Task objective:
Each line of the data below containing "import" needs to be listed.

Material provided:

■ ■ ■ ■ ■

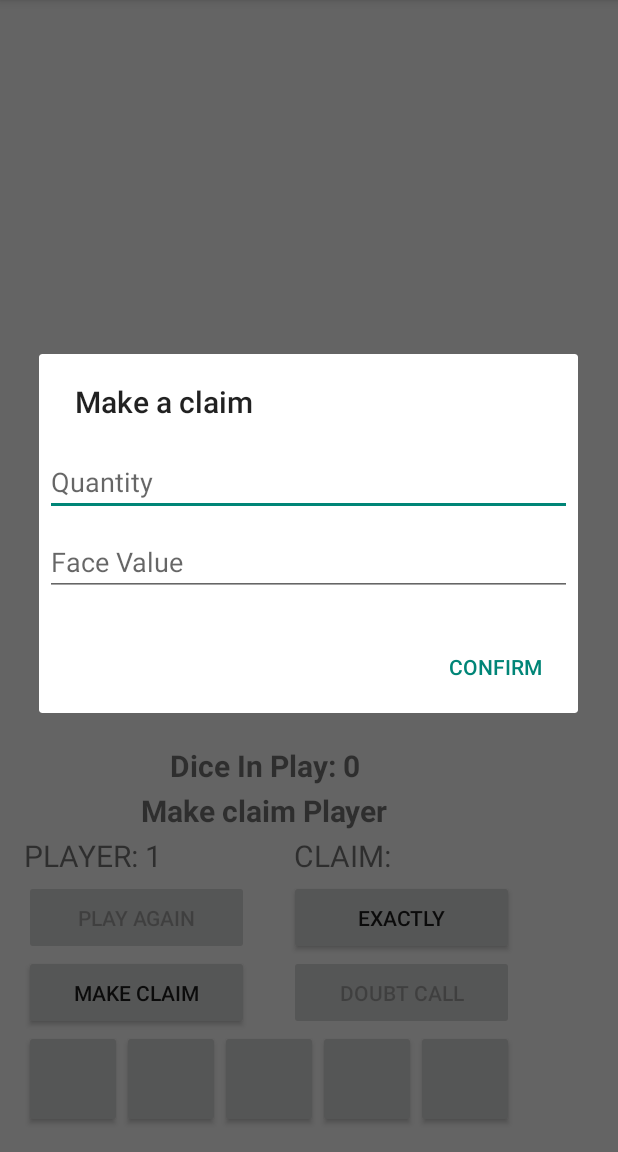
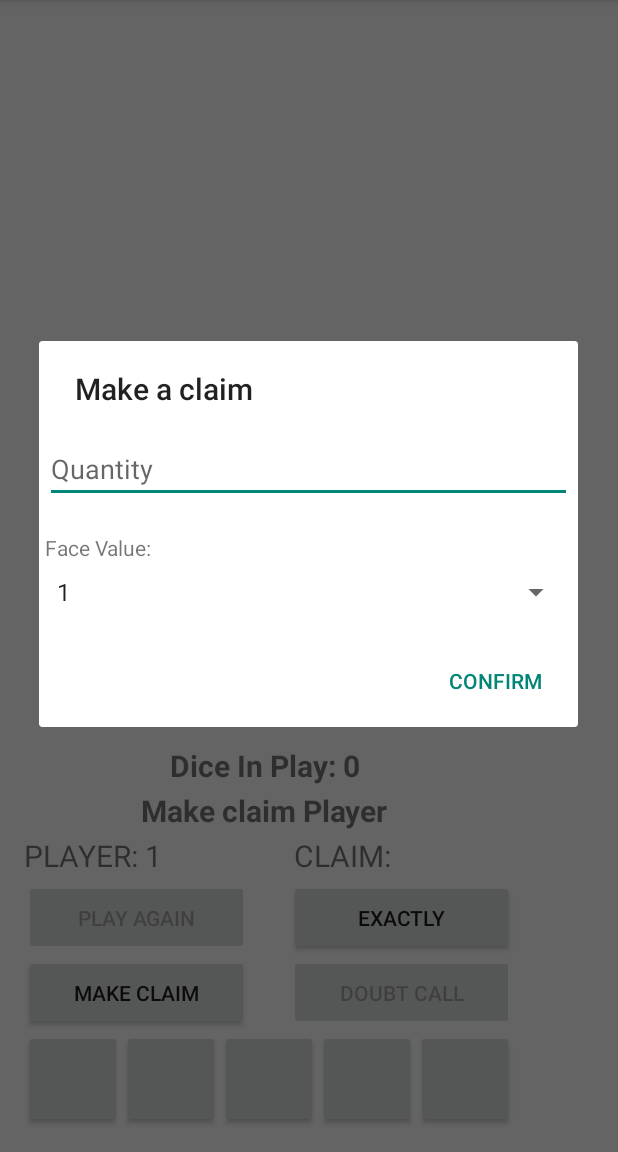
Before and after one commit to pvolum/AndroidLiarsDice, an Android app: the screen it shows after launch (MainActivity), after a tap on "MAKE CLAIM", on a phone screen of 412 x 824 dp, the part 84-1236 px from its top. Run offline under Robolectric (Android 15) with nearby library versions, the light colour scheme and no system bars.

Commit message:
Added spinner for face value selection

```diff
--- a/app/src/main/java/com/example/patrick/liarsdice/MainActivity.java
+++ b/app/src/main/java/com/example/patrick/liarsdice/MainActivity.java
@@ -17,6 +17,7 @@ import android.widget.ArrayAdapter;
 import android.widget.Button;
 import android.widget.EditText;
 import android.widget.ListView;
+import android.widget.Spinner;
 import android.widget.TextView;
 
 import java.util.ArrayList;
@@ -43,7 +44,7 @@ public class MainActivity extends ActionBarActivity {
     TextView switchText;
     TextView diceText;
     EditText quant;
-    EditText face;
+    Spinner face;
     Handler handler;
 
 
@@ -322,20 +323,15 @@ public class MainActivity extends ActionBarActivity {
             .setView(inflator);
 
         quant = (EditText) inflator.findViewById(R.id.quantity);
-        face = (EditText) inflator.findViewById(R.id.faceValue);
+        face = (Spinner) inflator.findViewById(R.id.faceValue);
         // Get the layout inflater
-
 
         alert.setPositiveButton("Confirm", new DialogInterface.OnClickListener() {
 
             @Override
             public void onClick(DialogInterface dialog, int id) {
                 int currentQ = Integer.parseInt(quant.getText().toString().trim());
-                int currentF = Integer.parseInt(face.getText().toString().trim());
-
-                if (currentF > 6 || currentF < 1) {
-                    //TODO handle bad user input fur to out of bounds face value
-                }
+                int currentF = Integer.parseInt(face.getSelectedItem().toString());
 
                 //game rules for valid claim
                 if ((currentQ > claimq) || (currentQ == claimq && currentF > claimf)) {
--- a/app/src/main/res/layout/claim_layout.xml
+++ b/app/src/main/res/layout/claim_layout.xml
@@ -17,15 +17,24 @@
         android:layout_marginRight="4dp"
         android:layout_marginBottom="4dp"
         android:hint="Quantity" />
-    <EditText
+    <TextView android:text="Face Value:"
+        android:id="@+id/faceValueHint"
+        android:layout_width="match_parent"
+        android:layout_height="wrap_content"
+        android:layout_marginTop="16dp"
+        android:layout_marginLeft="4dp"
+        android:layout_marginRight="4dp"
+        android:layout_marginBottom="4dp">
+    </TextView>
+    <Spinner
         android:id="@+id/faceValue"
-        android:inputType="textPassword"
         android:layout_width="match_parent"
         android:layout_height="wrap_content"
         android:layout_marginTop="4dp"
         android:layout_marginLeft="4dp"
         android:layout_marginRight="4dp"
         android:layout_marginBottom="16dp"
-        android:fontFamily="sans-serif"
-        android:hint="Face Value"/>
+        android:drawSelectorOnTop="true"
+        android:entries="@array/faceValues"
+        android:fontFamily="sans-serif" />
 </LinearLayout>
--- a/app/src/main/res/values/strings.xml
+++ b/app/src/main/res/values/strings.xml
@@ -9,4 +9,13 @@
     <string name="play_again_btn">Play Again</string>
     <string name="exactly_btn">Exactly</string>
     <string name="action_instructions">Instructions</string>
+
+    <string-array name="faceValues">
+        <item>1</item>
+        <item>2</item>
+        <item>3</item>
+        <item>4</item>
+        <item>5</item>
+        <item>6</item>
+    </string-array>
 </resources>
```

■ ■ ■ ■ ■

Reply to the exercise:
@@ -17,6 +17,7 @@ import android.widget.ArrayAdapter;
 import android.widget.Button;
 import android.widget.EditText;
 import android.widget.ListView;
+import android.widget.Spinner;
 import android.widget.TextView;
 import java.util.ArrayList;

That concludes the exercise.